Exercise brief
Please set down the data word for word; images do not go in the copy.

════════════════

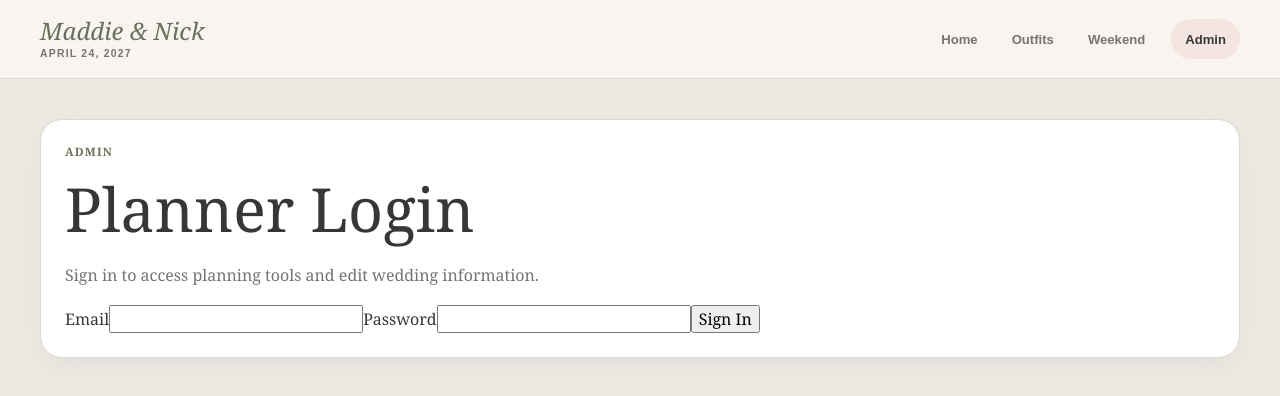
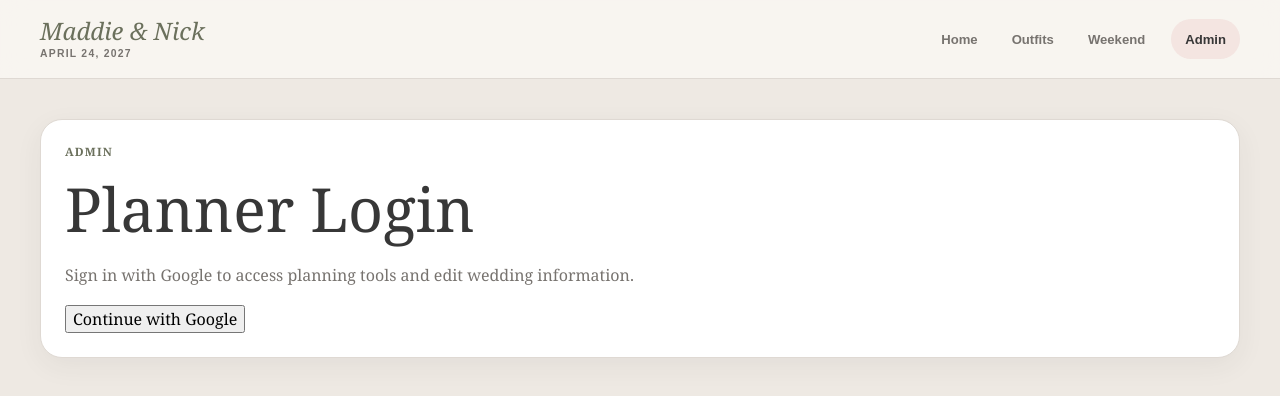
Before and after one commit to mamcgovern/Wedding-Planner, a React (Vite) app: page /login in a window 1280 px wide. Shown: the top 396 px of the page. Built offline with nearby package versions, Linux system fonts and the light colour scheme; no server answers.

Commit message:
login updated to use google

```diff
--- a/src/context/AuthContext.jsx
+++ b/src/context/AuthContext.jsx
@@ -6,8 +6,9 @@ import {
 } from "react";
 
 import {
+  GoogleAuthProvider,
   onAuthStateChanged,
-  signInWithEmailAndPassword,
+  signInWithPopup,
   signOut,
 } from "firebase/auth";
 
@@ -17,6 +18,9 @@ import {
 
 const AuthContext =
   createContext(null);
+
+const googleProvider =
+  new GoogleAuthProvider();
 
 export function AuthProvider({
   children,
@@ -49,15 +53,11 @@ export function AuthProvider({
     return unsubscribe;
   }, []);
 
-  const login =
-    async (
-      email,
-      password
-    ) => {
-      return signInWithEmailAndPassword(
+  const loginWithGoogle =
+    async () => {
+      return signInWithPopup(
         auth,
-        email,
-        password
+        googleProvider
       );
     };
 
@@ -71,7 +71,7 @@ export function AuthProvider({
   const value = {
     user,
     loading,
-    login,
+    loginWithGoogle,
     logout,
   };
 
--- a/src/pages/Login.jsx
+++ b/src/pages/Login.jsx
@@ -1,13 +1,12 @@
-import {
-  useEffect,
-  useState,
-} from "react";
-
 import {
   Navigate,
   useLocation,
   useNavigate,
 } from "react-router-dom";
+
+import {
+  useState,
+} from "react";
 
 import {
   useAuth,
@@ -16,7 +15,7 @@ import {
 function Login() {
   const {
     user,
-    login,
+    loginWithGoogle,
   } = useAuth();
 
   const navigate =
@@ -24,16 +23,6 @@ function Login() {
 
   const location =
     useLocation();
-
-  const [
-    email,
-    setEmail,
-  ] = useState("");
-
-  const [
-    password,
-    setPassword,
-  ] = useState("");
 
   const [
     loading,
@@ -49,13 +38,6 @@ function Login() {
     location.state?.from ||
     "/admin";
 
-  useEffect(() => {
-    setError("");
-  }, [
-    email,
-    password,
-  ]);
-
   if (user) {
     return (
       <Navigate
@@ -65,18 +47,13 @@ function Login() {
     );
   }
 
-  const handleSubmit =
-    async (event) => {
-      event.preventDefault();
-
+  const handleGoogleLogin =
+    async () => {
       setLoading(true);
       setError("");
 
       try {
-        await login(
-          email.trim(),
-          password
-        );
+        await loginWithGoogle();
 
         navigate(
           from,
@@ -86,12 +63,12 @@ function Login() {
         );
       } catch (firebaseError) {
         console.error(
-          "Login error:",
+          "Google login error:",
           firebaseError
         );
 
         setError(
-          "We couldn't sign you in. Check your email and password and try again."
+          "We couldn't sign you in with Google. Please try again."
         );
       } finally {
         setLoading(false);
@@ -110,52 +87,10 @@ function Login() {
         </h1>
 
         <p className="page-description">
-          Sign in to access planning
-          tools and edit wedding
-          information.
+          Sign in with Google to
+          access planning tools and
+          edit wedding information.
         </p>
-
-        <form
-          className="login-form"
-          onSubmit={
-            handleSubmit
-          }
-        >
-          <label className="form-field">
-            <span>
-              Email
-            </span>
-
-            <input
-              type="email"
-              value={email}
-              onChange={(event) =>
-                setEmail(
-                  event.target.value
-                )
-              }
-              autoComplete="email"
-              required
-            />
-          </label>
-
-          <label className="form-field">
-            <span>
-              Password
-            </span>
-
-            <input
-              type="password"
-              value={password}
-              onChange={(event) =>
-                setPassword(
-                  event.target.value
-                )
-              }
-              autoComplete="current-password"
-              required
-            />
-          </label>
 
         {error && (
           <p className="login-error">
@@ -164,15 +99,19 @@ function Login() {
         )}
 
         <button
-            type="submit"
-            className="primary-button"
-            disabled={loading}
+          type="button"
+          className="primary-button google-login-button"
+          onClick={
+            handleGoogleLogin
+          }
+          disabled={
+            loading
+          }
         >
           {loading
             ? "Signing In..."
-              : "Sign In"}
+            : "Continue with Google"}
         </button>
-        </form>
       </div>
     </main>
   );
```
Also changed, not shown: src/components/auth/ProtectedRoute.jsx (renamed from src/context/ProtectedRoute.jsx). Lines whose indentation alone changed are shown as unchanged.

════════════════

Task response
Before and after one commit to mamcgovern/Wedding-Planner, a React (Vite) app: page /login in a window 1280 px wide. Shown: the top 396 px of the page. Built offline with nearby package versions, Linux system fonts and the light colour scheme; no server answers.

Commit message:
login updated to use google

```diff
--- a/src/context/AuthContext.jsx
+++ b/src/context/AuthContext.jsx
@@ -6,8 +6,9 @@ import {
 } from "react";
 
 import {
+  GoogleAuthProvider,
   onAuthStateChanged,
-  signInWithEmailAndPassword,
+  signInWithPopup,
   signOut,
 } from "firebase/auth";
 
@@ -17,6 +18,9 @@ import {
 
 const AuthContext =
   createContext(null);
+
+const googleProvider =
+  new GoogleAuthProvider();
 
 export function AuthProvider({
   children,
@@ -49,15 +53,11 @@ export function AuthProvider({
     return unsubscribe;
   }, []);
 
-  const login =
-    async (
-      email,
-      password
-    ) => {
-      return signInWithEmailAndPassword(
+  const loginWithGoogle =
+    async () => {
+      return signInWithPopup(
         auth,
-        email,
-        password
+        googleProvider
       );
     };
 
@@ -71,7 +71,7 @@ export function AuthProvider({
   const value = {
     user,
     loading,
-    login,
+    loginWithGoogle,
     logout,
   };
 
--- a/src/pages/Login.jsx
+++ b/src/pages/Login.jsx
@@ -1,13 +1,12 @@
-import {
-  useEffect,
-  useState,
-} from "react";
-
 import {
   Navigate,
   useLocation,
   useNavigate,
 } from "react-router-dom";
+
+import {
+  useState,
+} from "react";
 
 import {
   useAuth,
@@ -16,7 +15,7 @@ import {
 function Login() {
   const {
     user,
-    login,
+    loginWithGoogle,
   } = useAuth();
 
   const navigate =
@@ -24,16 +23,6 @@ function Login() {
 
   const location =
     useLocation();
-
-  const [
-    email,
-    setEmail,
-  ] = useState("");
-
-  const [
-    password,
-    setPassword,
-  ] = useState("");
 
   const [
     loading,
@@ -49,13 +38,6 @@ function Login() {
     location.state?.from ||
     "/admin";
 
-  useEffect(() => {
-    setError("");
-  }, [
-    email,
-    password,
-  ]);
-
   if (user) {
     return (
       <Navigate
@@ -65,18 +47,13 @@ function Login() {
     );
   }
 
-  const handleSubmit =
-    async (event) => {
-      event.preventDefault();
-
+  const handleGoogleLogin =
+    async () => {
       setLoading(true);
       setError("");
 
       try {
-        await login(
-          email.trim(),
-          password
-        );
+        await loginWithGoogle();
 
         navigate(
           from,
@@ -86,12 +63,12 @@ function Login() {
         );
       } catch (firebaseError) {
         console.error(
-          "Login error:",
+          "Google login error:",
           firebaseError
         );
 
         setError(
-          "We couldn't sign you in. Check your email and password and try again."
+          "We couldn't sign you in with Google. Please try again."
         );
       } finally {
         setLoading(false);
@@ -110,52 +87,10 @@ function Login() {
         </h1>
 
         <p className="page-description">
-          Sign in to access planning
-          tools and edit wedding
-          information.
+          Sign in with Google to
+          access planning tools and
+          edit wedding information.
         </p>
-
-        <form
-          className="login-form"
-          onSubmit={
-            handleSubmit
-          }
-        >
-          <label className="form-field">
-            <span>
-              Email
-            </span>
-
-            <input
-              type="email"
-              value={email}
-              onChange={(event) =>
-                setEmail(
-                  event.target.value
-                )
-              }
-              autoComplete="email"
-              required
-            />
-          </label>
-
-          <label className="form-field">
-            <span>
-              Password
-            </span>
-
-            <input
-              type="password"
-              value={password}
-              onChange={(event) =>
-                setPassword(
-                  event.target.value
-                )
-              }
-              autoComplete="current-password"
-              required
-            />
-          </label>
 
         {error && (
           <p className="login-error">
@@ -164,15 +99,19 @@ function Login() {
         )}
 
         <button
-            type="submit"
-            className="primary-button"
-            disabled={loading}
+          type="button"
+          className="primary-button google-login-button"
+          onClick={
+            handleGoogleLogin
+          }
+          disabled={
+            loading
+          }
         >
           {loading
             ? "Signing In..."
-              : "Sign In"}
+            : "Continue with Google"}
         </button>
-        </form>
       </div>
     </main>
   );
```
Also changed, not shown: src/components/auth/ProtectedRoute.jsx (renamed from src/context/ProtectedRoute.jsx). Lines whose indentation alone changed are shown as unchanged.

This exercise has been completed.